═══ EXTRACTED INFORMATION

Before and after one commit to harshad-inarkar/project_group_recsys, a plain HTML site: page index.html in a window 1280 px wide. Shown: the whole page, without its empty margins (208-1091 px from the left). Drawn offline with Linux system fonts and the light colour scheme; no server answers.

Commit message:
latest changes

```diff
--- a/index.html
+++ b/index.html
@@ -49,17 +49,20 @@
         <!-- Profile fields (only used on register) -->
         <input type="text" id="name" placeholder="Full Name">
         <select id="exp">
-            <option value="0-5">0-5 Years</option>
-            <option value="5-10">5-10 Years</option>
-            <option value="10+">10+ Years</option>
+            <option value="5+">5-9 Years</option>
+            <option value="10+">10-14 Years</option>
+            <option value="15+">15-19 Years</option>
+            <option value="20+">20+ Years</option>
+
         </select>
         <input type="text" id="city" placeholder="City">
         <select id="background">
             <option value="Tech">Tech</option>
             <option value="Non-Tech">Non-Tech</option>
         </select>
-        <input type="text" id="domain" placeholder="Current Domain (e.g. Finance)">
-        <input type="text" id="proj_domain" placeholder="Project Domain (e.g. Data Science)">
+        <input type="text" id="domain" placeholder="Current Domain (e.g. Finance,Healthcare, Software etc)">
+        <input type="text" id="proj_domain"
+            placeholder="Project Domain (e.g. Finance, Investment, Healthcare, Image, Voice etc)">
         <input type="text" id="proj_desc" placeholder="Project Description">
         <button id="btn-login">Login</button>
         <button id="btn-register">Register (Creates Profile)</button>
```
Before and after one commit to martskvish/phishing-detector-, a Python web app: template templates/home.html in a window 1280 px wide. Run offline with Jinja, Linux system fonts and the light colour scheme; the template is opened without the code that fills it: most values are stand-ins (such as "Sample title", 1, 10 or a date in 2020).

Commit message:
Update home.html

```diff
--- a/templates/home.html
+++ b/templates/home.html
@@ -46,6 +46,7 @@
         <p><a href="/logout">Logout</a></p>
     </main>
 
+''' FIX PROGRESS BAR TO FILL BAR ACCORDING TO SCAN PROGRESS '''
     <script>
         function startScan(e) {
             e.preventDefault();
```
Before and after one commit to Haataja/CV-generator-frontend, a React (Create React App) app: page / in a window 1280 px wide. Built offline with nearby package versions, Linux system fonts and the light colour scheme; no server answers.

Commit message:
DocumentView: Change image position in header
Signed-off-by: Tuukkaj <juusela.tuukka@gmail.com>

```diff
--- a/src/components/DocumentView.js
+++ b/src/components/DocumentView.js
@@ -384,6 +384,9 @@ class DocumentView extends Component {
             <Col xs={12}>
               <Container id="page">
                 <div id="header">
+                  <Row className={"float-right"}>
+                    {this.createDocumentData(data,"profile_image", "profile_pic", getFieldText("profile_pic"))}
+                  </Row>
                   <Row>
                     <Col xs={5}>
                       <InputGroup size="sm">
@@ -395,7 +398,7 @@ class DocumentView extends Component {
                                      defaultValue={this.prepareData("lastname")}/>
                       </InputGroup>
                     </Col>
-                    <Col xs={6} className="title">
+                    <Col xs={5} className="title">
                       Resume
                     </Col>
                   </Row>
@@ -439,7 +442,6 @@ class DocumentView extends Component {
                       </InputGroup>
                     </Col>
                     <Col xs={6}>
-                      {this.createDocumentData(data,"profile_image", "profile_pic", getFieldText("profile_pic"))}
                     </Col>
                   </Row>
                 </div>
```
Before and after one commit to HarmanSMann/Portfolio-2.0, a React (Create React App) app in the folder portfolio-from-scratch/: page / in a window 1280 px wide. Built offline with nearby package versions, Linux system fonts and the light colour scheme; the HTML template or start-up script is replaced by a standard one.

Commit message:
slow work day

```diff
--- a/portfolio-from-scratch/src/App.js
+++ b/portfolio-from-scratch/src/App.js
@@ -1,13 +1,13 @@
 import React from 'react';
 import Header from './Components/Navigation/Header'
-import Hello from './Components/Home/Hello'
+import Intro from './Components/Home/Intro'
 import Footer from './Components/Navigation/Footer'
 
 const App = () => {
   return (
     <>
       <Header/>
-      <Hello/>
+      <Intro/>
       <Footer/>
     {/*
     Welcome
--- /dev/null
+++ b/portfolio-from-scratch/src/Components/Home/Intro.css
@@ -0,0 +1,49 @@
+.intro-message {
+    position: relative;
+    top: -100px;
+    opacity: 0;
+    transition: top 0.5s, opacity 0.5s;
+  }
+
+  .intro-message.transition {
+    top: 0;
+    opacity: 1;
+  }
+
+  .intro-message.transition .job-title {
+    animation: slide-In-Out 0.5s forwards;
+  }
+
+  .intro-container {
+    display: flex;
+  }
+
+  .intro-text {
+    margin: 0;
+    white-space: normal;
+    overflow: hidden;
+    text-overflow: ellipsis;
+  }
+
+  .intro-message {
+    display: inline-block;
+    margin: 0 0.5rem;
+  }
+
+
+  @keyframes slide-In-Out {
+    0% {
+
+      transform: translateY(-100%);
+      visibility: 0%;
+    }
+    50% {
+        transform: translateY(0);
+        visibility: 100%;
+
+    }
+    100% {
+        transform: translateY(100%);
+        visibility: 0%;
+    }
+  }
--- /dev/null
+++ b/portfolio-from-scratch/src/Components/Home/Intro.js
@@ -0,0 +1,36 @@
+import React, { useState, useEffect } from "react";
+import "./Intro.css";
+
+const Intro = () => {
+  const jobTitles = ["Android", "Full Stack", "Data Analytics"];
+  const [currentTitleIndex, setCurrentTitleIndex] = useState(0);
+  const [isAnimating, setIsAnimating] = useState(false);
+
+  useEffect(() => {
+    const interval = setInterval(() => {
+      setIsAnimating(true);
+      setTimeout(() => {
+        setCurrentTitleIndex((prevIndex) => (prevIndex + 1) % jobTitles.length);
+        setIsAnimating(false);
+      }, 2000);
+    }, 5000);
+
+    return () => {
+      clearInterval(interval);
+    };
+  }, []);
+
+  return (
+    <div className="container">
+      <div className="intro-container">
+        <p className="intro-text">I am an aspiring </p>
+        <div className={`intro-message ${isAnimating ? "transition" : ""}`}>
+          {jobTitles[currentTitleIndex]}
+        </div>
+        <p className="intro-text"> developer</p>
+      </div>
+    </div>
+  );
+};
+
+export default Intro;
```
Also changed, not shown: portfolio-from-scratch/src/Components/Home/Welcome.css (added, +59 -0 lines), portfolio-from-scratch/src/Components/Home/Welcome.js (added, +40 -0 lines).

══════

• **TASK STATEMENT**
Across the listing above, report every line where "select" occurs.

• **SOLUTION TO THE EXERCISE**
         <select id="exp">
         </select>
         <select id="background">
         </select>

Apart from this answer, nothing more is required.